All records below must be written out exactly, with the pictures excluded.

(Dataset content)

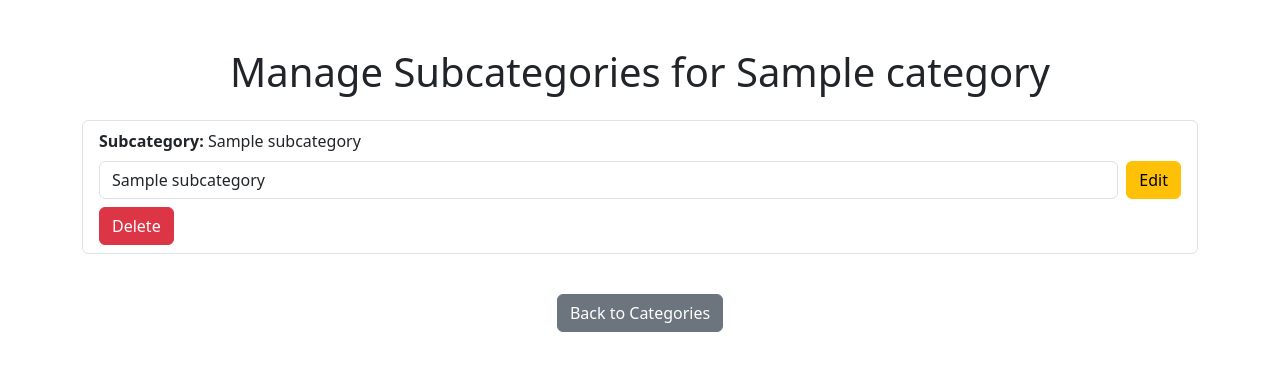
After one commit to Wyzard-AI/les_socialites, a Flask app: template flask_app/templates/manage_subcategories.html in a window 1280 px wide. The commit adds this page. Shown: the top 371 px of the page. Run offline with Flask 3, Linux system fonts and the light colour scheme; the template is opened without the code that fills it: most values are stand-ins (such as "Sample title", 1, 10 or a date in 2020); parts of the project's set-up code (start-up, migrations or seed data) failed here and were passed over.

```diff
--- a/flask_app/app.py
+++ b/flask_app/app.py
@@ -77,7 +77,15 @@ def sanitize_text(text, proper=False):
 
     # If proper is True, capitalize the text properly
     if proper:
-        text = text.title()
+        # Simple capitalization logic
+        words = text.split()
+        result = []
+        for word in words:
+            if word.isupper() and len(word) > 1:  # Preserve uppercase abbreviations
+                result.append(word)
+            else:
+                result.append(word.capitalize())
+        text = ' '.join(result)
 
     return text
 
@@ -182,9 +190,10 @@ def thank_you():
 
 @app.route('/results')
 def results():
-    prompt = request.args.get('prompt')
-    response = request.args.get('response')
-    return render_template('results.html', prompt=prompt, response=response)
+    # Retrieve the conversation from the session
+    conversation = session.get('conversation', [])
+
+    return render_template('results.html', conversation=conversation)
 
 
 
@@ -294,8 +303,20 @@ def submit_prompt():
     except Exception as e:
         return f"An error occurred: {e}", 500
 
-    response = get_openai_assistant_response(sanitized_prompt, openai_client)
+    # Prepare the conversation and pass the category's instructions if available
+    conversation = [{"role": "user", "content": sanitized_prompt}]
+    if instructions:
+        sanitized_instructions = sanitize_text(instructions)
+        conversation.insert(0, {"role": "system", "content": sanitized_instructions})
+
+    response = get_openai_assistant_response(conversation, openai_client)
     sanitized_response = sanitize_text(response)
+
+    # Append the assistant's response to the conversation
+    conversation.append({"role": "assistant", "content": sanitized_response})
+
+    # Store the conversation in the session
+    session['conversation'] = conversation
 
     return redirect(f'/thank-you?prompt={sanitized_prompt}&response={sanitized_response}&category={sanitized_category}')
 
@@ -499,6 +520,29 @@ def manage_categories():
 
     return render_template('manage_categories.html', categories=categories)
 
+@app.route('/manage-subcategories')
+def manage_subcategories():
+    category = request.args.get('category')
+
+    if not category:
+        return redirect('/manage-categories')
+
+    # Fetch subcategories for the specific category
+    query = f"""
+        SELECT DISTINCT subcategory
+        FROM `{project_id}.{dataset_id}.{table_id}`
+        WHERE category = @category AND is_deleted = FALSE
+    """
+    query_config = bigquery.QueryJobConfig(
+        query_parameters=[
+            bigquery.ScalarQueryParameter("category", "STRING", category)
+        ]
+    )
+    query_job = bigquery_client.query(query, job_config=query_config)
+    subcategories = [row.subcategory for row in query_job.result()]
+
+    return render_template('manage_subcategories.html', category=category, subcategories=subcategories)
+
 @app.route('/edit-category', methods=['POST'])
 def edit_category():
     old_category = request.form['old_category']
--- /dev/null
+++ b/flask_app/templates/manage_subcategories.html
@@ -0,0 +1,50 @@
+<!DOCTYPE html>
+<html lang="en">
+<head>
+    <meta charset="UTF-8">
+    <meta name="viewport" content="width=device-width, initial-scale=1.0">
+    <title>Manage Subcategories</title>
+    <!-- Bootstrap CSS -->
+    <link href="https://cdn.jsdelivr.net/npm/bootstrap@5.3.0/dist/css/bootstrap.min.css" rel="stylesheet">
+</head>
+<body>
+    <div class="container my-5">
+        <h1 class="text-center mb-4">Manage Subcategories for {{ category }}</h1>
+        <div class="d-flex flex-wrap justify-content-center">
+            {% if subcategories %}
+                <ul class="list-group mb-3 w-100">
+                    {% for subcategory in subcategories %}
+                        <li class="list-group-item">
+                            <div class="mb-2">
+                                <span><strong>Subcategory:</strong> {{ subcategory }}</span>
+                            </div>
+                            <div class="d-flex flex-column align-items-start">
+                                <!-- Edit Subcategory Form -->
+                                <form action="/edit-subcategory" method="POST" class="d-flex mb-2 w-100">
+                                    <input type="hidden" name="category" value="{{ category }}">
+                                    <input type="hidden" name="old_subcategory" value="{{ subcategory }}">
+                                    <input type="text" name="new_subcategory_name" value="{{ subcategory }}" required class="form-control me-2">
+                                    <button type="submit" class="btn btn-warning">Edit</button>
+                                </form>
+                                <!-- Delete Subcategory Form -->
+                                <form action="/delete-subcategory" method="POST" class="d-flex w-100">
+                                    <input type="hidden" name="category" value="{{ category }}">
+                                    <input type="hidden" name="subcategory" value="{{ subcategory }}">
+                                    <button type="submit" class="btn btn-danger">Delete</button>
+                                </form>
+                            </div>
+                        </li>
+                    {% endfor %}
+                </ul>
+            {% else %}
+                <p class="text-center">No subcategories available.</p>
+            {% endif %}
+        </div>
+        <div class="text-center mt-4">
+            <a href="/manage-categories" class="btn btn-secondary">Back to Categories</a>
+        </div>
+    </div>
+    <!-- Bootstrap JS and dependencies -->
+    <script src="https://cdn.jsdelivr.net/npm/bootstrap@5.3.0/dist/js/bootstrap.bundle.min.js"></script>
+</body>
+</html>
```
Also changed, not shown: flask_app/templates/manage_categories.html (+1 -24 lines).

(End Dataset content)

:: Exercise result ::
After one commit to Wyzard-AI/les_socialites, a Flask app: template flask_app/templates/manage_subcategories.html in a window 1280 px wide. The commit adds this page. Shown: the top 371 px of the page. Run offline with Flask 3, Linux system fonts and the light colour scheme; the template is opened without the code that fills it: most values are stand-ins (such as "Sample title", 1, 10 or a date in 2020); parts of the project's set-up code (start-up, migrations or seed data) failed here and were passed over.

```diff
--- a/flask_app/app.py
+++ b/flask_app/app.py
@@ -77,7 +77,15 @@ def sanitize_text(text, proper=False):
 
     # If proper is True, capitalize the text properly
     if proper:
-        text = text.title()
+        # Simple capitalization logic
+        words = text.split()
+        result = []
+        for word in words:
+            if word.isupper() and len(word) > 1:  # Preserve uppercase abbreviations
+                result.append(word)
+            else:
+                result.append(word.capitalize())
+        text = ' '.join(result)
 
     return text
 
@@ -182,9 +190,10 @@ def thank_you():
 
 @app.route('/results')
 def results():
-    prompt = request.args.get('prompt')
-    response = request.args.get('response')
-    return render_template('results.html', prompt=prompt, response=response)
+    # Retrieve the conversation from the session
+    conversation = session.get('conversation', [])
+
+    return render_template('results.html', conversation=conversation)
 
 
 
@@ -294,8 +303,20 @@ def submit_prompt():
     except Exception as e:
         return f"An error occurred: {e}", 500
 
-    response = get_openai_assistant_response(sanitized_prompt, openai_client)
+    # Prepare the conversation and pass the category's instructions if available
+    conversation = [{"role": "user", "content": sanitized_prompt}]
+    if instructions:
+        sanitized_instructions = sanitize_text(instructions)
+        conversation.insert(0, {"role": "system", "content": sanitized_instructions})
+
+    response = get_openai_assistant_response(conversation, openai_client)
     sanitized_response = sanitize_text(response)
+
+    # Append the assistant's response to the conversation
+    conversation.append({"role": "assistant", "content": sanitized_response})
+
+    # Store the conversation in the session
+    session['conversation'] = conversation
 
     return redirect(f'/thank-you?prompt={sanitized_prompt}&response={sanitized_response}&category={sanitized_category}')
 
@@ -499,6 +520,29 @@ def manage_categories():
 
     return render_template('manage_categories.html', categories=categories)
 
+@app.route('/manage-subcategories')
+def manage_subcategories():
+    category = request.args.get('category')
+
+    if not category:
+        return redirect('/manage-categories')
+
+    # Fetch subcategories for the specific category
+    query = f"""
+        SELECT DISTINCT subcategory
+        FROM `{project_id}.{dataset_id}.{table_id}`
+        WHERE category = @category AND is_deleted = FALSE
+    """
+    query_config = bigquery.QueryJobConfig(
+        query_parameters=[
+            bigquery.ScalarQueryParameter("category", "STRING", category)
+        ]
+    )
+    query_job = bigquery_client.query(query, job_config=query_config)
+    subcategories = [row.subcategory for row in query_job.result()]
+
+    return render_template('manage_subcategories.html', category=category, subcategories=subcategories)
+
 @app.route('/edit-category', methods=['POST'])
 def edit_category():
     old_category = request.form['old_category']
--- /dev/null
+++ b/flask_app/templates/manage_subcategories.html
@@ -0,0 +1,50 @@
+<!DOCTYPE html>
+<html lang="en">
+<head>
+    <meta charset="UTF-8">
+    <meta name="viewport" content="width=device-width, initial-scale=1.0">
+    <title>Manage Subcategories</title>
+    <!-- Bootstrap CSS -->
+    <link href="https://cdn.jsdelivr.net/npm/bootstrap@5.3.0/dist/css/bootstrap.min.css" rel="stylesheet">
+</head>
+<body>
+    <div class="container my-5">
+        <h1 class="text-center mb-4">Manage Subcategories for {{ category }}</h1>
+        <div class="d-flex flex-wrap justify-content-center">
+            {% if subcategories %}
+                <ul class="list-group mb-3 w-100">
+                    {% for subcategory in subcategories %}
+                        <li class="list-group-item">
+                            <div class="mb-2">
+                                <span><strong>Subcategory:</strong> {{ subcategory }}</span>
+                            </div>
+                            <div class="d-flex flex-column align-items-start">
+                                <!-- Edit Subcategory Form -->
+                                <form action="/edit-subcategory" method="POST" class="d-flex mb-2 w-100">
+                                    <input type="hidden" name="category" value="{{ category }}">
+                                    <input type="hidden" name="old_subcategory" value="{{ subcategory }}">
+                                    <input type="text" name="new_subcategory_name" value="{{ subcategory }}" required class="form-control me-2">
+                                    <button type="submit" class="btn btn-warning">Edit</button>
+                                </form>
+                                <!-- Delete Subcategory Form -->
+                                <form action="/delete-subcategory" method="POST" class="d-flex w-100">
+                                    <input type="hidden" name="category" value="{{ category }}">
+                                    <input type="hidden" name="subcategory" value="{{ subcategory }}">
+                                    <button type="submit" class="btn btn-danger">Delete</button>
+                                </form>
+                            </div>
+                        </li>
+                    {% endfor %}
+                </ul>
+            {% else %}
+                <p class="text-center">No subcategories available.</p>
+            {% endif %}
+        </div>
+        <div class="text-center mt-4">
+            <a href="/manage-categories" class="btn btn-secondary">Back to Categories</a>
+        </div>
+    </div>
+    <!-- Bootstrap JS and dependencies -->
+    <script src="https://cdn.jsdelivr.net/npm/bootstrap@5.3.0/dist/js/bootstrap.bundle.min.js"></script>
+</body>
+</html>
```
Also changed, not shown: flask_app/templates/manage_categories.html (+1 -24 lines).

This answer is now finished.